To get a better understanding on what is needed to be change, you can use a very handy feature of your IDE: “find usages”. This feature may be provided with different names, but is usually available when you right click on the variable/identifier name. For example:
- Qt Creator: “Find reference to symbol under cursor”
- Visual Studio: “Find all references”
- Visual Studio Code: “Go to references”
You should look for similar functionality in the IDE of your choice.
Keep the Change Minimal
Please try to keep the changes minimal, and limit the changes to 1 or at most a few files. Otherwise, you may end up modifying several files, facing a difficult to mange change. Such a change would not be suitable here. That is because the goal of the EasyHack is to give you the opportunity to change small parts of the code to gain better understanding of the LibreOffice developments at early stages.
There are rare cases, where such large changes succeed. For example, look at this change:
tdf#152431 Fix line count resets to zero after 65535
This is a huge change. Although it is a spin-off of this EasyHack, it was eventually done as a fix to another bug, visible with the symptom that the line count was resetting to zero after 65535. Therefore, please keep your change minimal in this EasyHack, and postpone larger changes to the time when you have accomplished several difficultyBeginner EasyHacks.
Compromise: Keeping Some Deprecated Integer Data Types
It is not always possible, or easy to remove all the deprecated data types like
tools:Long. Sometimes, you have to keep them, and there are even situations that you have to convert
tools::Long. This is fine for now, as
tools::Long and other
tools:: data types are still in use extensively. You can count:
$ git grep tools::Long *.cxx *.hxx|wc -l
Writing the Commit Message
In the commit message for this EasyHack, please justify your selection of data types briefly. Please do not describe the data types themselves, but the reasoning behind your actual choice of the data type for the variables in place of
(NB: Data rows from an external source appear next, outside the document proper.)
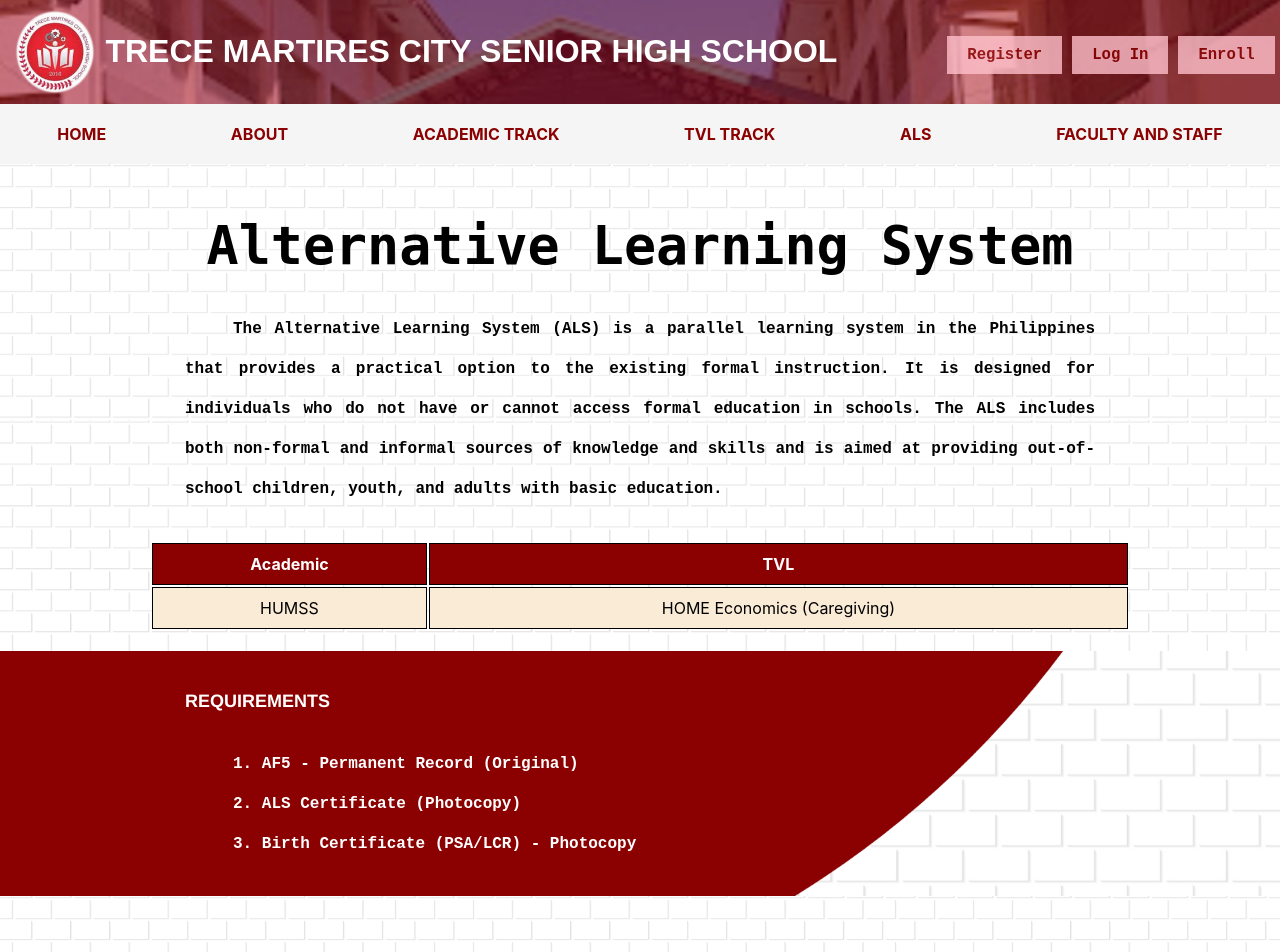
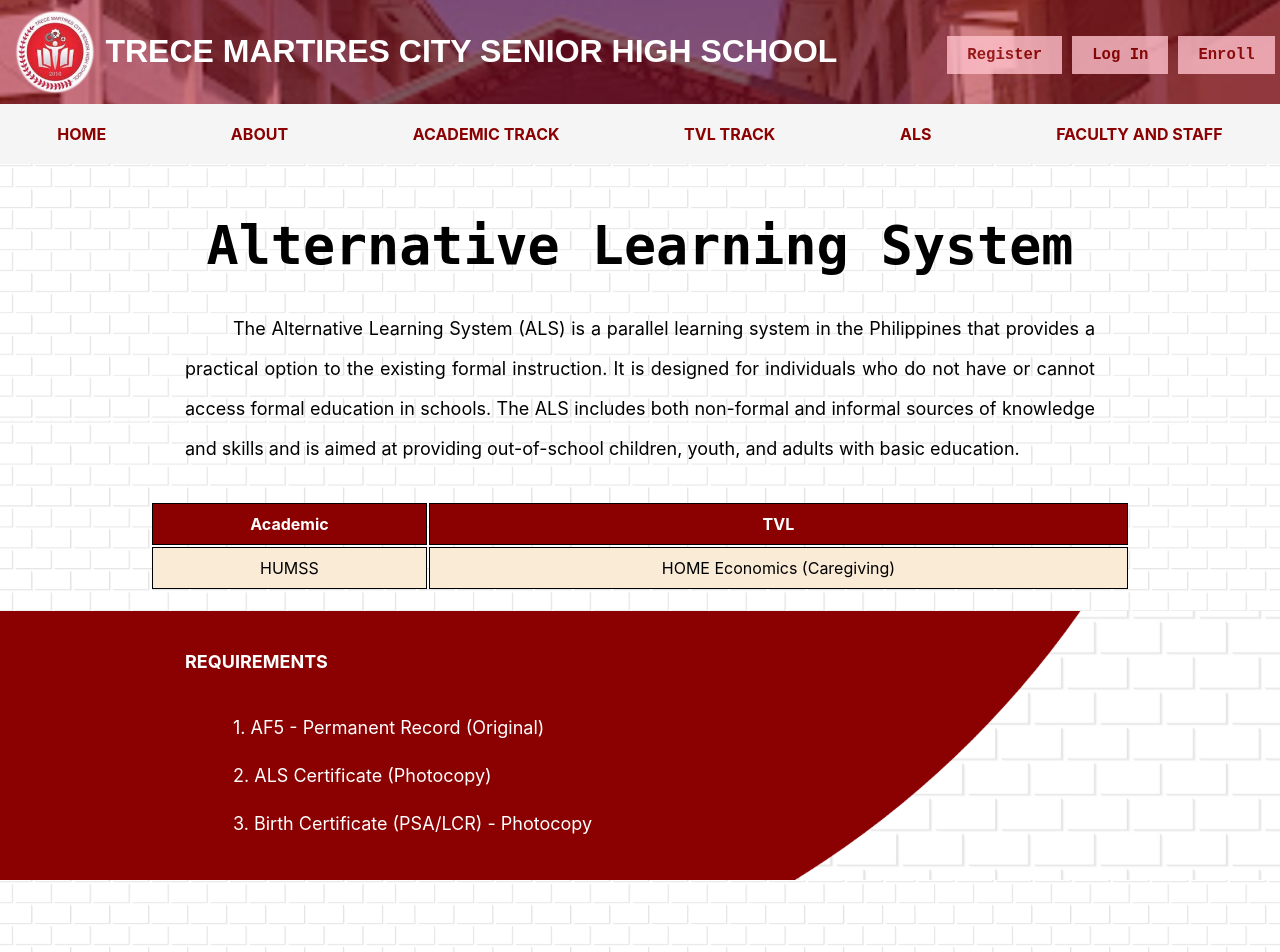
Before and after one commit to AikyoRei/tmcshs-client, a React (Vite) app: page /als in a window 1280 px wide. Shown: the top 952 px of the page. Built offline with nearby package versions, Linux system fonts and the light colour scheme.

Commit message:
last na talaga

```diff
--- a/src/_css/strands.css
+++ b/src/_css/strands.css
@@ -40,7 +40,7 @@
 .stemIntro{
     color: black;
     text-indent: 0.5in;
-    font-family: monospace;
+    /* font-family: monospace; */
     font-size: large;
     padding: 12px 185px;
     line-height: 40px;
@@ -73,7 +73,7 @@
 }
 
 #stemRequireHead{
-    font-family: 'Franklin Gothic Medium', 'Arial Narrow', Arial, sans-serif;
+    /* font-family: 'Franklin Gothic Medium', 'Arial Narrow', Arial, sans-serif; */
     color: white;
     padding: 40px 185px;
     font-size: large;
@@ -111,10 +111,10 @@
     flex-direction: column;
     color: white;
     text-indent: 0.5in;
-    font-family: monospace;
+   /* font-family: monospace; */
     font-size: large;
     padding: 12px 185px;
-    line-height: 40px;
+    line-height: 0.5in;
     text-align: justify;
     position: relative;
     bottom: 20px;
--- a/src/academic/abm.jsx
+++ b/src/academic/abm.jsx
@@ -9,7 +9,7 @@
             <img id='stemlogo' src="ABM.png" alt="ABM Logo"/>
           </div>
           <div className="stemIntro">
-            <b>The Accountancy, Business, and Management Strand serves as a gateway to pursuing college degrees in business-related fields. It covers fundamental principles of financial management, accounting, and corporate operations. The courses within this strand are designed to impart essential skills necessary for success in future careers and entrepreneurial ventures.</b>
+            <a>The Accountancy, Business, and Management Strand serves as a gateway to pursuing college degrees in business-related fields. It covers fundamental principles of financial management, accounting, and corporate operations. The courses within this strand are designed to impart essential skills necessary for success in future careers and entrepreneurial ventures.</a>
           </div>
         <div className="stemCpath">
             <img id='cPath' src="Cpath.png" alt="Career Paths"/>
@@ -19,8 +19,8 @@
         <div className="abmRequirements">
           <b id='stemRequireHead'>REQUIREMENTS</b>
           <div className="stemRequireRow">
-            <b>1. </b>
-            <b>2. </b>
+            <a>1. </a>
+            <a>2. </a>
           </div>
         </div>
         <div className="abmSubjects">
--- a/src/academic/humss.jsx
+++ b/src/academic/humss.jsx
@@ -9,7 +9,7 @@
             <img id='stemlogo' src="HUMSS.png" alt="HUMSS Logo"/>
           </div>
           <div className="stemIntro">
-            <b>The Humanities and Social Sciences strand delves into the realms of liberal arts, equipping students with the ability to contemplate, articulate, and engage with a wide array of humanistic and societal issues. Students enrolled in this strand participate in classes tailored to sharpen their cognitive faculties, enhance interpersonal aptitude, introduce them to cultural and linguistic variety, and foster multidisciplinary critical thinking.</b>
+            <a>The Humanities and Social Sciences strand delves into the realms of liberal arts, equipping students with the ability to contemplate, articulate, and engage with a wide array of humanistic and societal issues. Students enrolled in this strand participate in classes tailored to sharpen their cognitive faculties, enhance interpersonal aptitude, introduce them to cultural and linguistic variety, and foster multidisciplinary critical thinking.</a>
           </div>
         <div className="stemCpath">
             <img id='cPath' src="Cpath.png" alt="Career Paths"/>
@@ -19,8 +19,8 @@
         <div className="humssRequirements">
           <b id='stemRequireHead'>REQUIREMENTS</b>
           <div className="stemRequireRow">
-            <b>1. </b>
-            <b>2. </b>
+            <a>1. </a>
+            <a>2. </a>
           </div>
         </div>
         <div className="humssSubjects">
--- a/src/academic/stem.jsx
+++ b/src/academic/stem.jsx
@@ -9,7 +9,7 @@
             <img id='stemlogo' src="STEM.png" alt="STEM Logo"/>
           </div>
           <div className="stemIntro">
-            <b>The Science, Technology, Engineering, and Mathematics strand provides students with practical experiences and theoretical knowledge to develop problem-solving skills and analytical thinking. In this strand, students are prepared for careers in fields such as engineering, medicine, information technology, and scientific research, adapting them to our technology-driven world.</b>
+            <a>The Science, Technology, Engineering, and Mathematics strand provides students with practical experiences and theoretical knowledge to develop problem-solving skills and analytical thinking. In this strand, students are prepared for careers in fields such as engineering, medicine, information technology, and scientific research, adapting them to our technology-driven world.</a>
           </div>
         <div className="stemCpath">
             <img id='cPath' src="Cpath.png" alt="Career Paths"/>
@@ -19,9 +19,9 @@
         <div className="stemRequirements">
           <b id='stemRequireHead'>REQUIREMENTS</b>
           <div className="stemRequireRow">
-            <b>For Incoming Grade 11 Students</b>
-            <b>1. Final grade in Mathematics and Science no lower than 85</b>
-            <b>2. General Average no lower than 83</b>
+            <a>For Incoming Grade 11 Students</a>
+            <a>1. Final grade in Mathematics and Science no lower than 85</a>
+            <a>2. General Average no lower than 83</a>
           </div>
         </div>
         <div className="stemSubjects">
--- a/src/pages/ALS.jsx
+++ b/src/pages/ALS.jsx
@@ -8,7 +8,7 @@
             <b>Alternative Learning System</b>
           </div>
           <div className="stemIntro">
-            <b>The Alternative Learning System (ALS) is a parallel learning system in the Philippines that provides a practical option to the existing formal instruction. It is designed for individuals who do not have or cannot access formal education in schools. The ALS includes both non-formal and informal sources of knowledge and skills and is aimed at providing out-of-school children, youth, and adults with basic education.</b>
+            <a>The Alternative Learning System (ALS) is a parallel learning system in the Philippines that provides a practical option to the existing formal instruction. It is designed for individuals who do not have or cannot access formal education in schools. The ALS includes both non-formal and informal sources of knowledge and skills and is aimed at providing out-of-school children, youth, and adults with basic education.</a>
           </div>
           <table id="ALStable">
             <tr>
@@ -24,9 +24,9 @@
         <div className="humssRequirements">
           <b id='stemRequireHead'>REQUIREMENTS</b>
           <div className="stemRequireRow">
-            <b>1. AF5 - Permanent Record (Original)</b>
-            <b>2. ALS Certificate (Photocopy)</b>
-            <b>3. Birth Certificate (PSA/LCR) - Photocopy</b>
+            <a>1. AF5 - Permanent Record (Original)</a>
+            <a>2. ALS Certificate (Photocopy)</a>
+            <a>3. Birth Certificate (PSA/LCR) - Photocopy</a>
           </div>
         </div>
         <div className="alsbuttonsec">
```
To do this task, you need to be able to build LibreOffice from source code, and send your changes to Gerrit. To do that, you can refer to our getting started guide:
Getting Started (Video Tutorial)